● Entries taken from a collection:
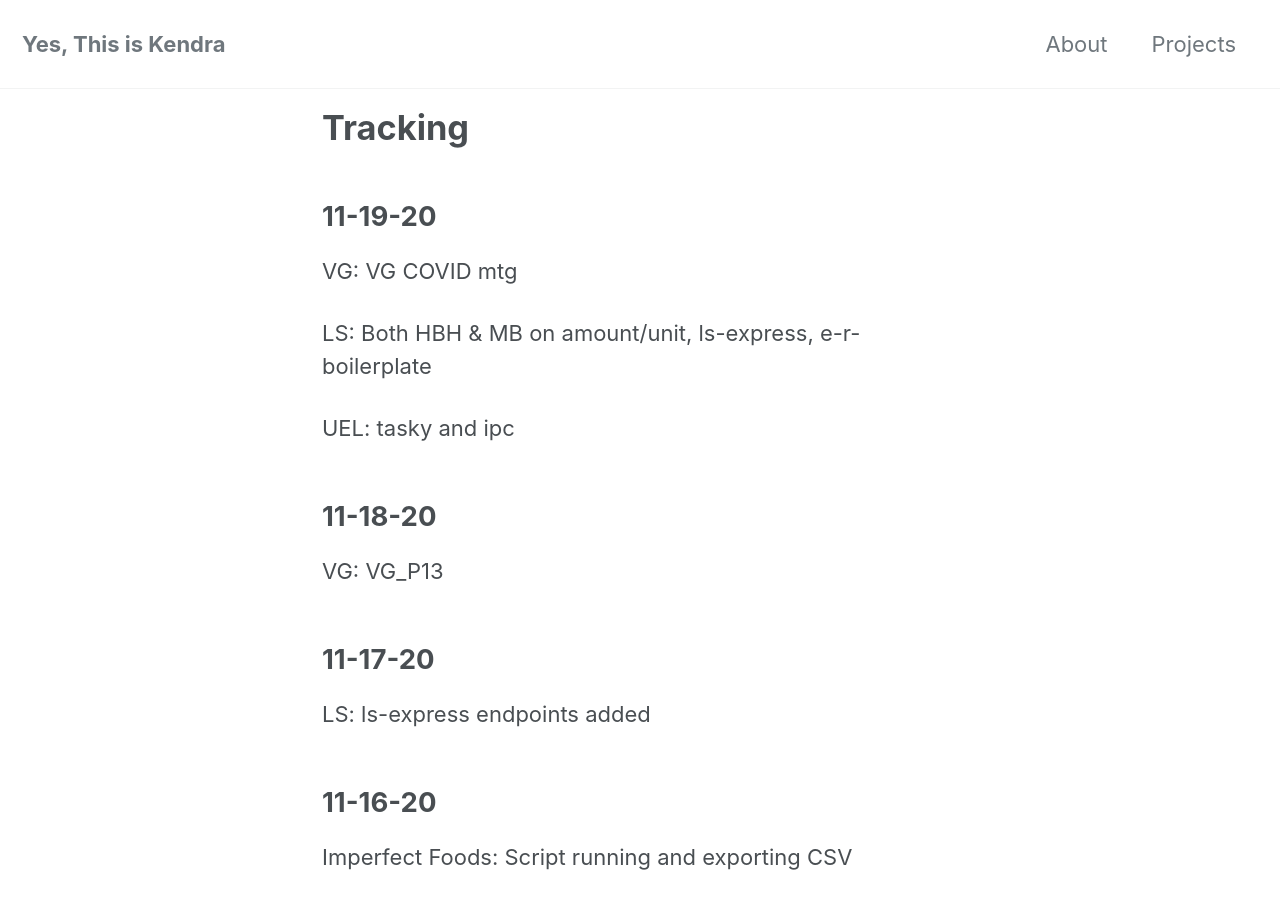
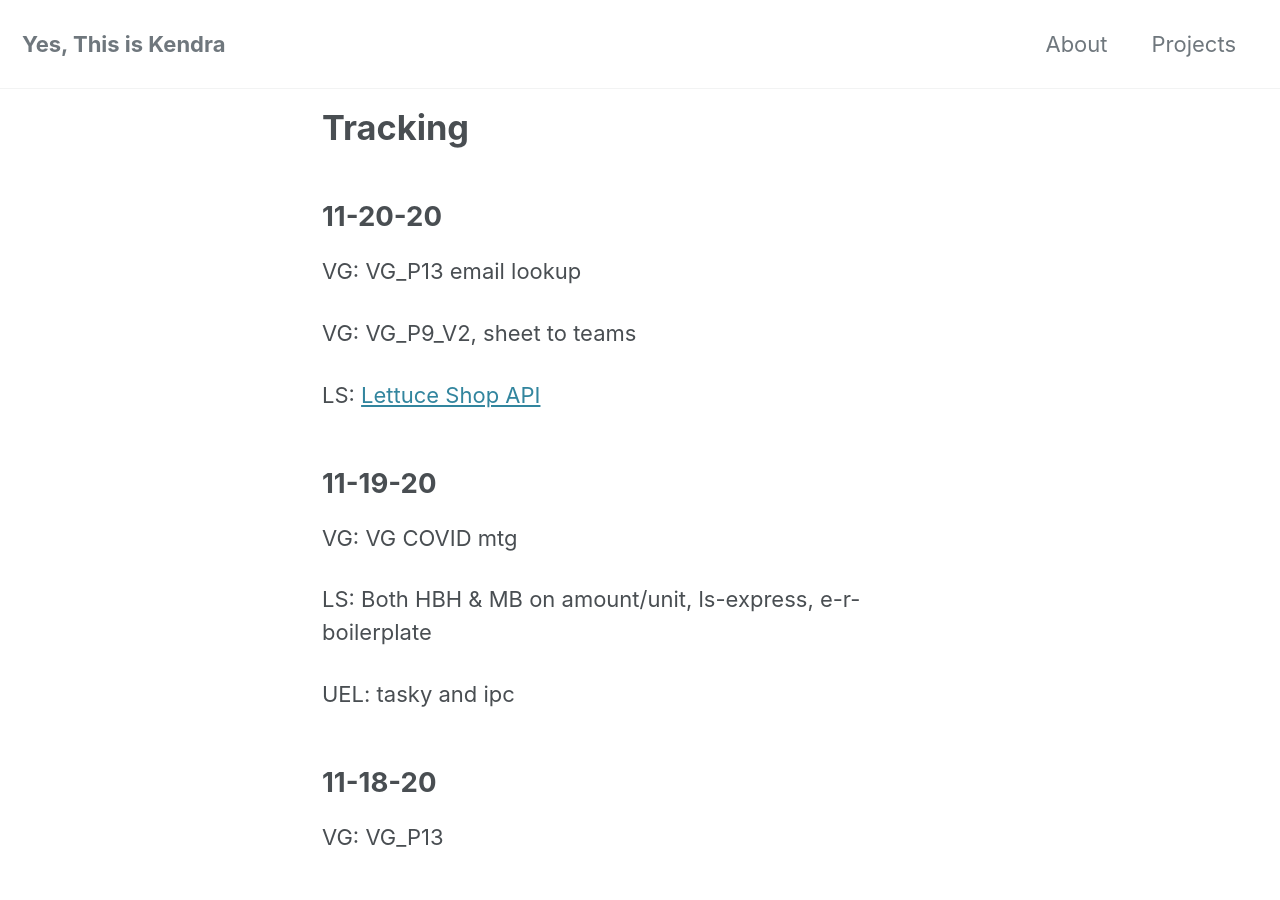
Before and after one commit to yesthisiskendra/yesthisiskendra.github.io, a Jekyll site: the page built from _pages/tracking.md, in a window 1280 px wide and 900 px high. Built offline with Jekyll 4.4.1, drawn with Linux system fonts in a browser that asks for light colours; cached includes are drawn as plain includes; nearby versions of some CDN libraries.

Commit message:
Tracking

```diff
--- a/_pages/tracking.md
+++ b/_pages/tracking.md
@@ -3,6 +3,15 @@ layout: home
 title: "Tracking"
 permalink: /tracking/
 ---
+
+## 11-20-20
+
+VG: VG_P13 email lookup
+
+VG: VG_P9_V2, sheet to teams
+
+LS: [Lettuce Shop API](https://lettuceshop-api.herokuapp.com/)
+
 ## 11-19-20
 
 VG: VG COVID mtg
```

● TASK INSTRUCTIONS:
Please write out all of the data verbatim, with no pictures in the copy.

● EXERCISE SOLUTION:
Before and after one commit to yesthisiskendra/yesthisiskendra.github.io, a Jekyll site: the page built from _pages/tracking.md, in a window 1280 px wide and 900 px high. Built offline with Jekyll 4.4.1, drawn with Linux system fonts in a browser that asks for light colours; cached includes are drawn as plain includes; nearby versions of some CDN libraries.

Commit message:
Tracking

```diff
--- a/_pages/tracking.md
+++ b/_pages/tracking.md
@@ -3,6 +3,15 @@ layout: home
 title: "Tracking"
 permalink: /tracking/
 ---
+
+## 11-20-20
+
+VG: VG_P13 email lookup
+
+VG: VG_P9_V2, sheet to teams
+
+LS: [Lettuce Shop API](https://lettuceshop-api.herokuapp.com/)
+
 ## 11-19-20
 
 VG: VG COVID mtg
```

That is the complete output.